[Problem statement]: Search the material for "design" and copy each line in which it is found.

··· Records for processing

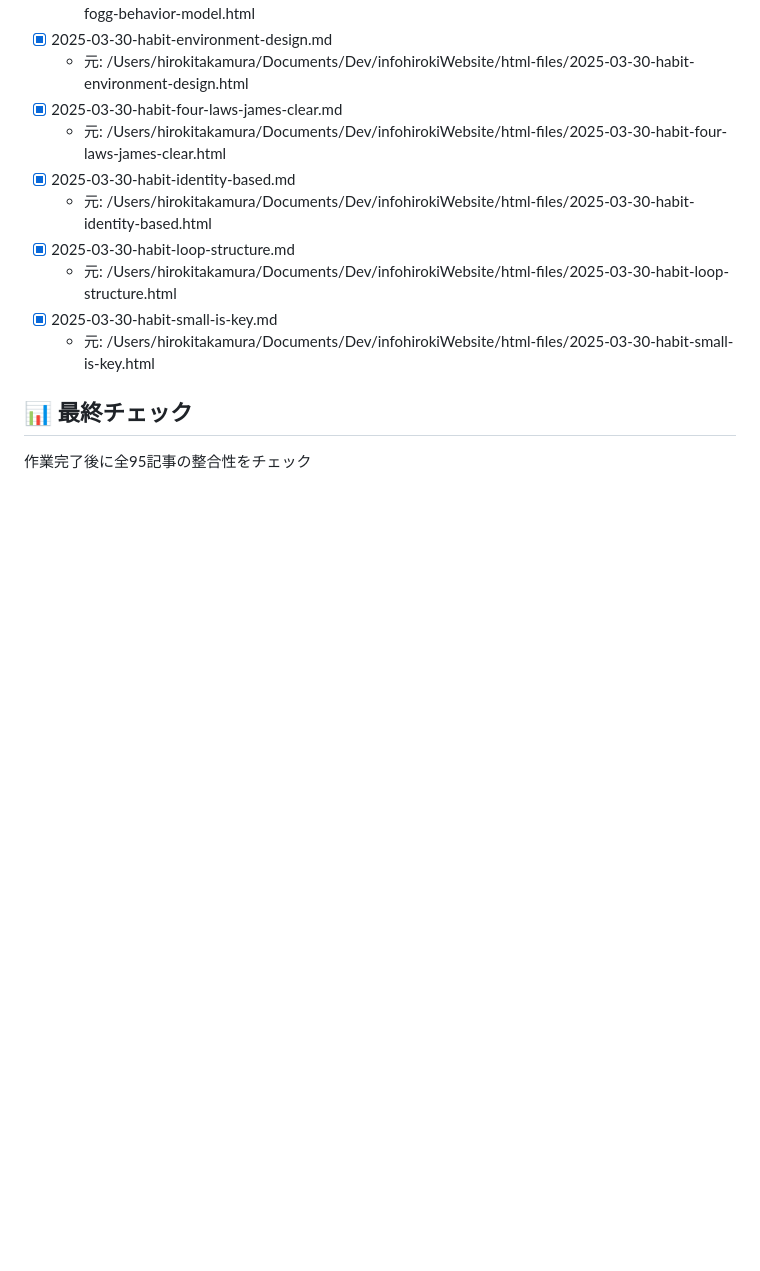
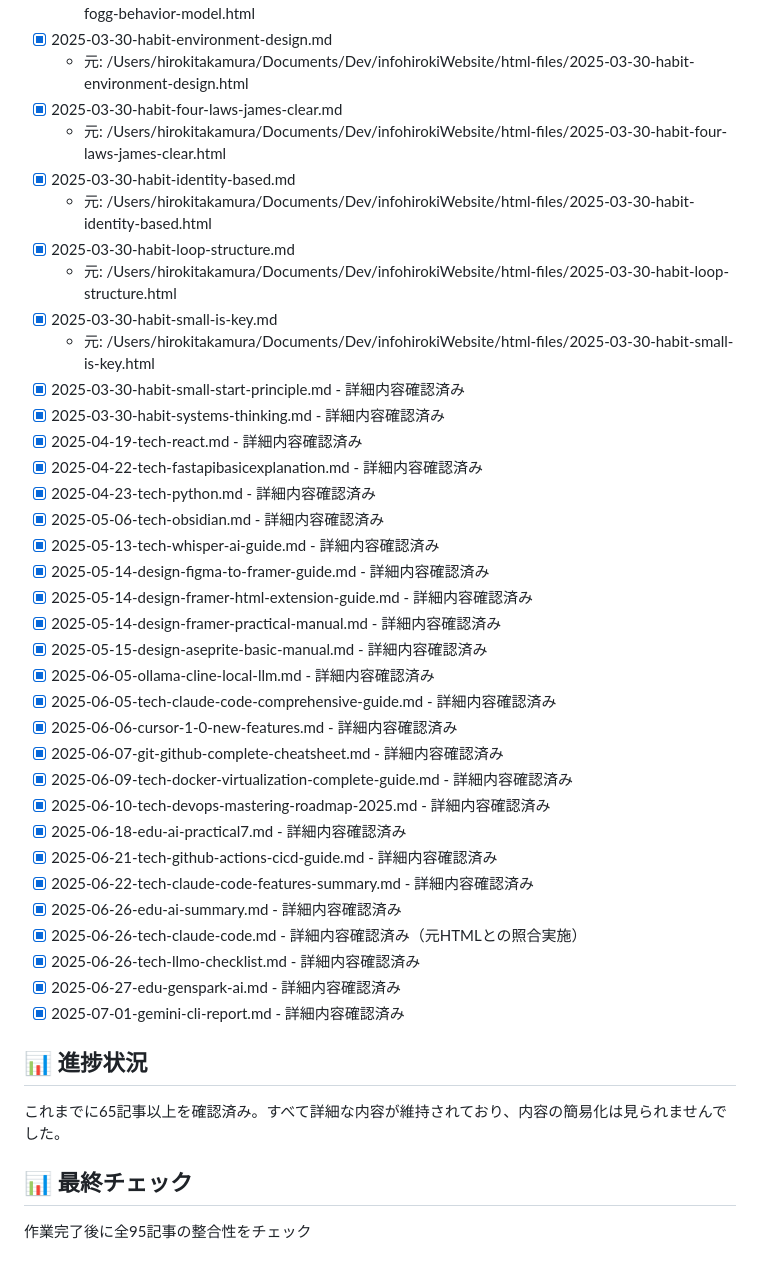
Before and after one commit to infoHiroki/infohiroki-go, a Markdown page: article_fix_tasks.md, the part around the change. GitHub-like rendering; blank space fills up the shorter version.

Commit message:
📝 記事確認作業進捗: 65記事確認完了（すべて詳細内容維持確認）
2025年3月〜7月の記事を系統的に確認し、HTML→Markdown変換時の
内容簡易化がないことを確認。元HTMLとの照合も実施済み。

🧮 Generated with [Claude Code](https://claude.ai/code)

Co-Authored-By: Claude <noreply@anthropic.com>

```diff
--- a/article_fix_tasks.md
+++ b/article_fix_tasks.md
@@ -84,6 +84,34 @@
   - 元: /Users/hirokitakamura/Documents/Dev/infohirokiWebsite/html-files/2025-03-30-habit-loop-structure.html
 - [x] 2025-03-30-habit-small-is-key.md
   - 元: /Users/hirokitakamura/Documents/Dev/infohirokiWebsite/html-files/2025-03-30-habit-small-is-key.html
+- [x] 2025-03-30-habit-small-start-principle.md - 詳細内容確認済み
+- [x] 2025-03-30-habit-systems-thinking.md - 詳細内容確認済み
+- [x] 2025-04-19-tech-react.md - 詳細内容確認済み
+- [x] 2025-04-22-tech-fastapibasicexplanation.md - 詳細内容確認済み
+- [x] 2025-04-23-tech-python.md - 詳細内容確認済み
+- [x] 2025-05-06-tech-obsidian.md - 詳細内容確認済み
+- [x] 2025-05-13-tech-whisper-ai-guide.md - 詳細内容確認済み
+- [x] 2025-05-14-design-figma-to-framer-guide.md - 詳細内容確認済み
+- [x] 2025-05-14-design-framer-html-extension-guide.md - 詳細内容確認済み
+- [x] 2025-05-14-design-framer-practical-manual.md - 詳細内容確認済み
+- [x] 2025-05-15-design-aseprite-basic-manual.md - 詳細内容確認済み
+- [x] 2025-06-05-ollama-cline-local-llm.md - 詳細内容確認済み
+- [x] 2025-06-05-tech-claude-code-comprehensive-guide.md - 詳細内容確認済み
+- [x] 2025-06-06-cursor-1-0-new-features.md - 詳細内容確認済み
+- [x] 2025-06-07-git-github-complete-cheatsheet.md - 詳細内容確認済み
+- [x] 2025-06-09-tech-docker-virtualization-complete-guide.md - 詳細内容確認済み
+- [x] 2025-06-10-tech-devops-mastering-roadmap-2025.md - 詳細内容確認済み
+- [x] 2025-06-18-edu-ai-practical7.md - 詳細内容確認済み
+- [x] 2025-06-21-tech-github-actions-cicd-guide.md - 詳細内容確認済み
+- [x] 2025-06-22-tech-claude-code-features-summary.md - 詳細内容確認済み
+- [x] 2025-06-26-edu-ai-summary.md - 詳細内容確認済み
+- [x] 2025-06-26-tech-claude-code.md - 詳細内容確認済み（元HTMLとの照合実施）
+- [x] 2025-06-26-tech-llmo-checklist.md - 詳細内容確認済み
+- [x] 2025-06-27-edu-genspark-ai.md - 詳細内容確認済み
+- [x] 2025-07-01-gemini-cli-report.md - 詳細内容確認済み
+
+## 📊 進捗状況
+これまでに65記事以上を確認済み。すべて詳細な内容が維持されており、内容の簡易化は見られませんでした。
 
 ## 📊 最終チェック
 作業完了後に全95記事の整合性をチェック
```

······

[Solution to this problem]:
+- [x] 2025-05-14-design-figma-to-framer-guide.md - 詳細内容確認済み
+- [x] 2025-05-14-design-framer-html-extension-guide.md - 詳細内容確認済み
+- [x] 2025-05-14-design-framer-practical-manual.md - 詳細内容確認済み
+- [x] 2025-05-15-design-aseprite-basic-manual.md - 詳細内容確認済み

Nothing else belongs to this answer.